** Exercise input follows **
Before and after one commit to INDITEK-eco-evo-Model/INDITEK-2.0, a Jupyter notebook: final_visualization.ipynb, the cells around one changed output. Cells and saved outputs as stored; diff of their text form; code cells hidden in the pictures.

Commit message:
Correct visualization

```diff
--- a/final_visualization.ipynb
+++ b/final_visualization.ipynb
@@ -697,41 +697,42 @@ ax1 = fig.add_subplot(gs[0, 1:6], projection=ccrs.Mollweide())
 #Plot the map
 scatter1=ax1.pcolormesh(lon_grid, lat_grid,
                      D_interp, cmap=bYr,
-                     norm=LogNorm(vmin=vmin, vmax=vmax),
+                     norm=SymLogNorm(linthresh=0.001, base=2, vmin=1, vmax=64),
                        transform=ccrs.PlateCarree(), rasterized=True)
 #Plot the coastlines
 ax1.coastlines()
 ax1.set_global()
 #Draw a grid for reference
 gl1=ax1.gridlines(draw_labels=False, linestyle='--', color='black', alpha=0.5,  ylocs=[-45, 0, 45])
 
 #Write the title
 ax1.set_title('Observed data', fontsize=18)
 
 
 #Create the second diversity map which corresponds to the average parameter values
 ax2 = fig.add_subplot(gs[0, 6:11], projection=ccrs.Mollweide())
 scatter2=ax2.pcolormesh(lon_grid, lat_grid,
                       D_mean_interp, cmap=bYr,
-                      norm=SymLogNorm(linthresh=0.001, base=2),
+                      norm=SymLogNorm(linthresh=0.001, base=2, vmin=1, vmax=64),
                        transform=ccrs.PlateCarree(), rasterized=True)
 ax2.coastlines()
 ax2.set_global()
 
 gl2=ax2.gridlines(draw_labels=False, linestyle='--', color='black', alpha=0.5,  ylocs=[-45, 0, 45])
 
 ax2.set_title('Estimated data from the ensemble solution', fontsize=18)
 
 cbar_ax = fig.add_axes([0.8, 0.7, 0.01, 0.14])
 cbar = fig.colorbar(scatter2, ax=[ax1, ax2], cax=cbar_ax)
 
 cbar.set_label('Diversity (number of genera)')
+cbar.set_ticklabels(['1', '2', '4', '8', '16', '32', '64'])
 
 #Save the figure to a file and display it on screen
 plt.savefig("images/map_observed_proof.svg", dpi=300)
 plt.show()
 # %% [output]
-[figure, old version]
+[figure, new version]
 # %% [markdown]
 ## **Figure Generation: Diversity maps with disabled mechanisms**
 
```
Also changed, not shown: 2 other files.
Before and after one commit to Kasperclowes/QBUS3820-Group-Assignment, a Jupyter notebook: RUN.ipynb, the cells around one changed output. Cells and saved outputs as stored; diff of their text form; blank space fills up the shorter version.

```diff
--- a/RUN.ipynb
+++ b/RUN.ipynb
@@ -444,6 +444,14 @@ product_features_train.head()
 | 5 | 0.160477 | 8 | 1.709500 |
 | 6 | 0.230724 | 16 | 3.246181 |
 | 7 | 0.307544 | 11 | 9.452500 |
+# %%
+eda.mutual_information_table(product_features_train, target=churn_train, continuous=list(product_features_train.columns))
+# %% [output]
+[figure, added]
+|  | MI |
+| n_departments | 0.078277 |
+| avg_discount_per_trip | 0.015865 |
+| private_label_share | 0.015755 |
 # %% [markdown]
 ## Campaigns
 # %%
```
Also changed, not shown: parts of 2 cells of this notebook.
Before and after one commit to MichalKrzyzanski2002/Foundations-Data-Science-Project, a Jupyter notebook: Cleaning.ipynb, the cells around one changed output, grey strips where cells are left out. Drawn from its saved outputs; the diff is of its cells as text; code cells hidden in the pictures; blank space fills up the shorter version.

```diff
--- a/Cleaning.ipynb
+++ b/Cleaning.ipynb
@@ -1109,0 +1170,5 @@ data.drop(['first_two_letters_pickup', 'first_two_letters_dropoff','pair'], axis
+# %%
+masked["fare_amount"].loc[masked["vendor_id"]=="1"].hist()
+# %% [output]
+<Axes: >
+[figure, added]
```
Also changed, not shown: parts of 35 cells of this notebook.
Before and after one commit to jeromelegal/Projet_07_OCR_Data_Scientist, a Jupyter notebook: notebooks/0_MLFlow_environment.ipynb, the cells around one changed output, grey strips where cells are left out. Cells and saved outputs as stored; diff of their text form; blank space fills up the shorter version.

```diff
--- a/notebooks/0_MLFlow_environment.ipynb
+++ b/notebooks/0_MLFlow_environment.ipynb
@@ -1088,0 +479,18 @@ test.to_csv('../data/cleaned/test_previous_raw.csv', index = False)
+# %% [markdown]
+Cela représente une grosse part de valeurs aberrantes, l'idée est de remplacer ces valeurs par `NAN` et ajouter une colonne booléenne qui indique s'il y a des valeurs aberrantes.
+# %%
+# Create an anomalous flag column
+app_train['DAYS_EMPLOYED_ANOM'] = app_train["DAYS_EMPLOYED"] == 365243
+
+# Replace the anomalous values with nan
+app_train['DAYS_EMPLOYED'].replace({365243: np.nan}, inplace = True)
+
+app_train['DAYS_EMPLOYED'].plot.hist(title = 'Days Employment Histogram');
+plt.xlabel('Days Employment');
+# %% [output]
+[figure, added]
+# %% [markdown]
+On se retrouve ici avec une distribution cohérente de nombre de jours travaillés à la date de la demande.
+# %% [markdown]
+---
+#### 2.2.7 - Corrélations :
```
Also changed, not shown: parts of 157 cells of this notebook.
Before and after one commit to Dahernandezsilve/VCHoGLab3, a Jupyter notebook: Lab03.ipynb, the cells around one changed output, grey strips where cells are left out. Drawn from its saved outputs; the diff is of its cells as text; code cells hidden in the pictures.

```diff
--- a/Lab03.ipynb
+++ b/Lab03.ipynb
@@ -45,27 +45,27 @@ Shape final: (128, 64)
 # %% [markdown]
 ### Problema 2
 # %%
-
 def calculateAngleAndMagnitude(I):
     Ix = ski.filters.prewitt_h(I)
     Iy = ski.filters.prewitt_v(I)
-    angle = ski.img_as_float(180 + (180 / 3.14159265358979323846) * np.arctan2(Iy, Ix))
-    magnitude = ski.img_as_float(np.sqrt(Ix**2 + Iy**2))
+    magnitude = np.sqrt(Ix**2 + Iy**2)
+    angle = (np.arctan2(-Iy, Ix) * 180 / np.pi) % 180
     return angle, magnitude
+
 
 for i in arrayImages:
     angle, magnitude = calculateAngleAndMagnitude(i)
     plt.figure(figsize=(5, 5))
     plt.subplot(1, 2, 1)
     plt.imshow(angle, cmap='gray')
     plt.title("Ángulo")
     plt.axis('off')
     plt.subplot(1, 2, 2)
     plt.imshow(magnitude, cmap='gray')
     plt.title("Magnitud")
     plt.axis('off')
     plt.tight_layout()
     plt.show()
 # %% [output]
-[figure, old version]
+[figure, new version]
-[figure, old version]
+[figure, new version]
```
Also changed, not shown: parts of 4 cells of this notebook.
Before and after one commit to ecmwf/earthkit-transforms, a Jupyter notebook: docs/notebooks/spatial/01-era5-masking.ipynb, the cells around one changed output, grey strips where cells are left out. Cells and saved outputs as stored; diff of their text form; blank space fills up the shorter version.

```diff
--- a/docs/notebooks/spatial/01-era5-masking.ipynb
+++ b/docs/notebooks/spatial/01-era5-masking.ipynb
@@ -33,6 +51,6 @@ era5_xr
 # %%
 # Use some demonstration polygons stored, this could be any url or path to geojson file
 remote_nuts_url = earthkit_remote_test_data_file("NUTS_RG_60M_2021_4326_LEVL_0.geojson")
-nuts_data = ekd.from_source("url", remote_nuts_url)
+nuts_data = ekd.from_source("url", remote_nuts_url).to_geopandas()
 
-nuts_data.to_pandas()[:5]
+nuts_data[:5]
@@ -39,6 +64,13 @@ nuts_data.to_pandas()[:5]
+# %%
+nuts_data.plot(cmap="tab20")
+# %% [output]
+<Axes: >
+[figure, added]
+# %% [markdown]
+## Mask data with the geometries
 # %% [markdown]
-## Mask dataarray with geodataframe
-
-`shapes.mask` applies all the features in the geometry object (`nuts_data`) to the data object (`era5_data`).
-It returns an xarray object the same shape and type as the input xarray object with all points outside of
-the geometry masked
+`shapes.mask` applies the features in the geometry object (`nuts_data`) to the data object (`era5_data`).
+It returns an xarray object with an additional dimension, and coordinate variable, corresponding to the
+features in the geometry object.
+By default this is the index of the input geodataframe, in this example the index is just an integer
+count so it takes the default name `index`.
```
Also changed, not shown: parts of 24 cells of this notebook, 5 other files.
** End of Exercise input **
Problem requirements:
Filter the entries above down to the lines containing the word "norm".

Task solution:
-                     norm=LogNorm(vmin=vmin, vmax=vmax),
+                     norm=SymLogNorm(linthresh=0.001, base=2, vmin=1, vmax=64),
-                      norm=SymLogNorm(linthresh=0.001, base=2),
+                      norm=SymLogNorm(linthresh=0.001, base=2, vmin=1, vmax=64),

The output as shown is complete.